INFORMATION SHOWN
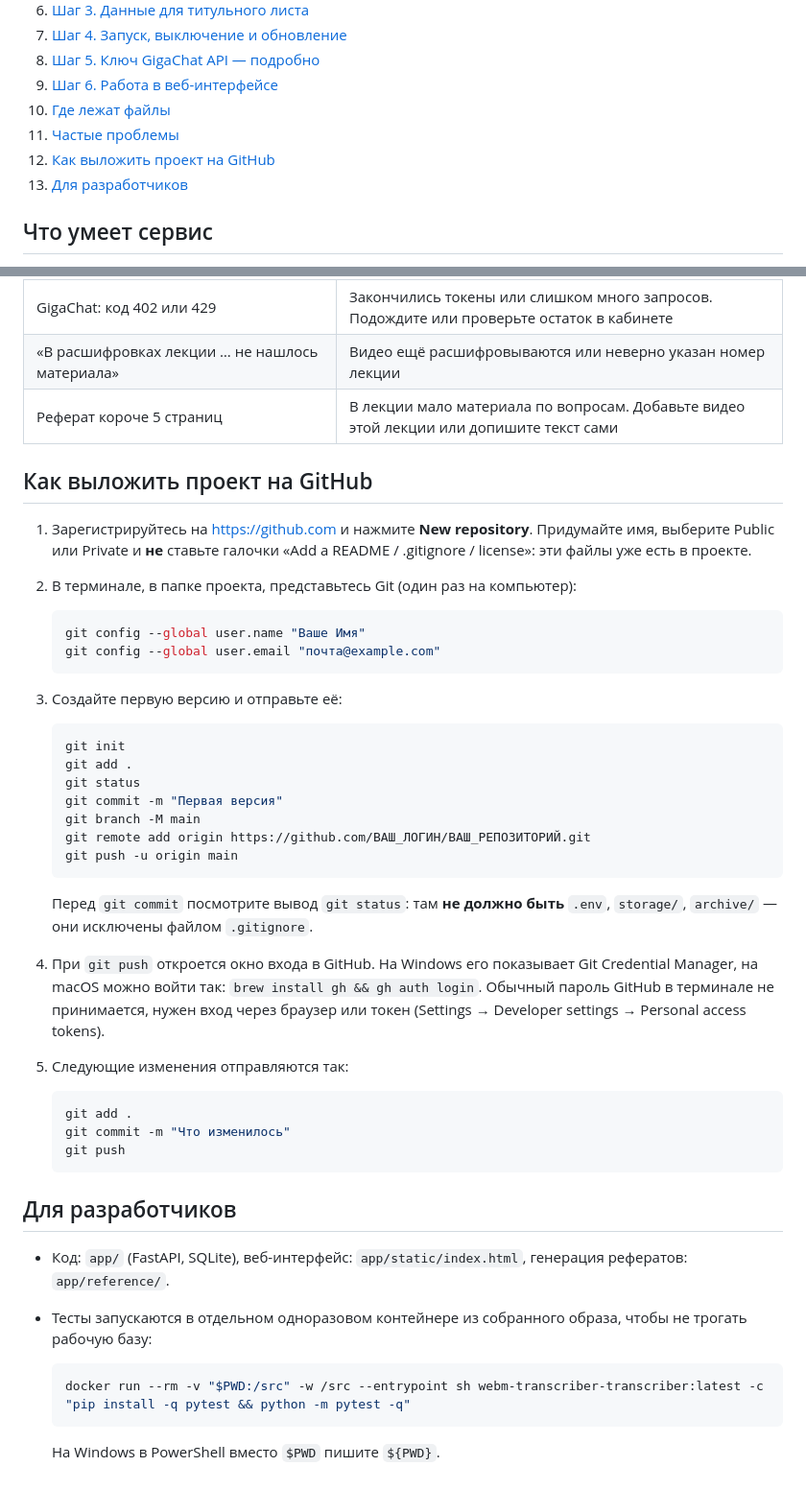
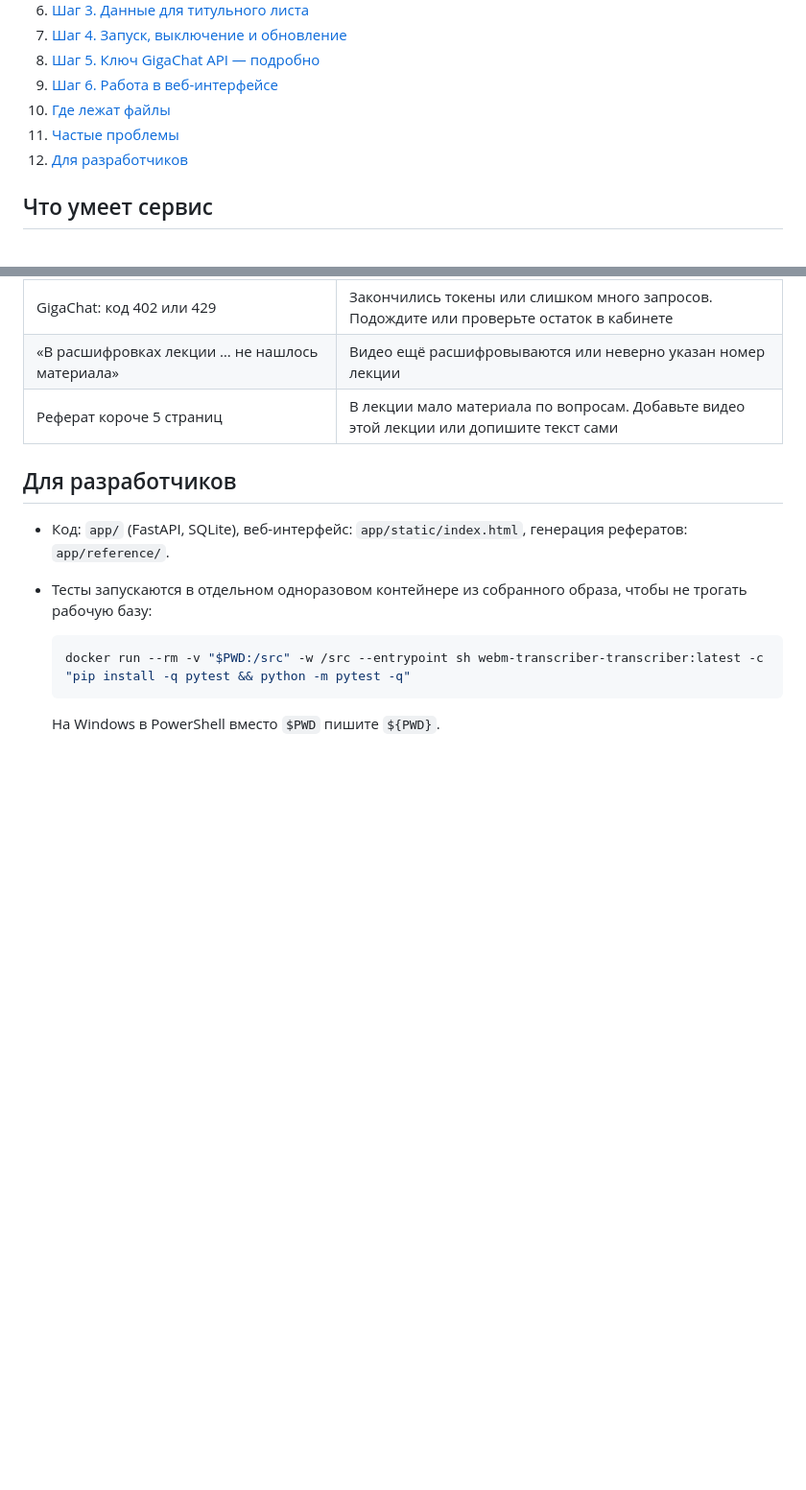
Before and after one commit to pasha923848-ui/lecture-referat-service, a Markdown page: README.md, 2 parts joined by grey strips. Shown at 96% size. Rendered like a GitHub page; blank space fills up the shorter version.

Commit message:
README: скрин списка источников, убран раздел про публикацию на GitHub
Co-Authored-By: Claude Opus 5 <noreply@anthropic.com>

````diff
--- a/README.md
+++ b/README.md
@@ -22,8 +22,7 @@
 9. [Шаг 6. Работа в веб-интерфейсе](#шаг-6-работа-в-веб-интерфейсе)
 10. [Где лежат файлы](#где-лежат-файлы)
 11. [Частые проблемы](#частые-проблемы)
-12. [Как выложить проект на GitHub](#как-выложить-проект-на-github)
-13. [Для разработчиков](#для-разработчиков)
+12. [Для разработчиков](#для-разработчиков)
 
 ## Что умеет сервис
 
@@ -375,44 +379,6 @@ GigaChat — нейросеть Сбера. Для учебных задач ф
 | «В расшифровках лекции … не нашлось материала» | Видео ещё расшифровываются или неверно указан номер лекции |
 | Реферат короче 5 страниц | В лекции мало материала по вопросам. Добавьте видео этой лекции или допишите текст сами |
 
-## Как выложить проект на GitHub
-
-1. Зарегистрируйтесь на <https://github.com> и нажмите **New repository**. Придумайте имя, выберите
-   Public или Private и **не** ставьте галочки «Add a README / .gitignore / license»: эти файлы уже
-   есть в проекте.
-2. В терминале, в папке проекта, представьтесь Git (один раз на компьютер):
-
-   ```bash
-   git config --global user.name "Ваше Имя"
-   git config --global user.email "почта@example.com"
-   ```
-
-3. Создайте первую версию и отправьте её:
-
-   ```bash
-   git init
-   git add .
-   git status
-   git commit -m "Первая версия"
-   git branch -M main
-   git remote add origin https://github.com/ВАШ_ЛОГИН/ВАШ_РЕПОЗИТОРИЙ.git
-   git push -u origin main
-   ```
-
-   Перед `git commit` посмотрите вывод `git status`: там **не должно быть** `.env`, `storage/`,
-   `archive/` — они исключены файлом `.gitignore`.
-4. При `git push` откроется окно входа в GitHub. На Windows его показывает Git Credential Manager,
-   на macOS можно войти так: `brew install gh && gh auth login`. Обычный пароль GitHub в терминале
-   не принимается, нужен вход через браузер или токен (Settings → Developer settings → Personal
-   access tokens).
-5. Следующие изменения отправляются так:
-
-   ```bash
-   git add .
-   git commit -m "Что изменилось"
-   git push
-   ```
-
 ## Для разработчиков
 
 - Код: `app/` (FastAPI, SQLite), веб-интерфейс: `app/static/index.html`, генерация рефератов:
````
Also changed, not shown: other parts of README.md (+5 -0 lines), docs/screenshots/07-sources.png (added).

TASK REQUIREMENTS
Lines above that have "терминале": copy each of them.

RESPONSE
-2. В терминале, в папке проекта, представьтесь Git (один раз на компьютер):
-   на macOS можно войти так: `brew install gh && gh auth login`. Обычный пароль GitHub в терминале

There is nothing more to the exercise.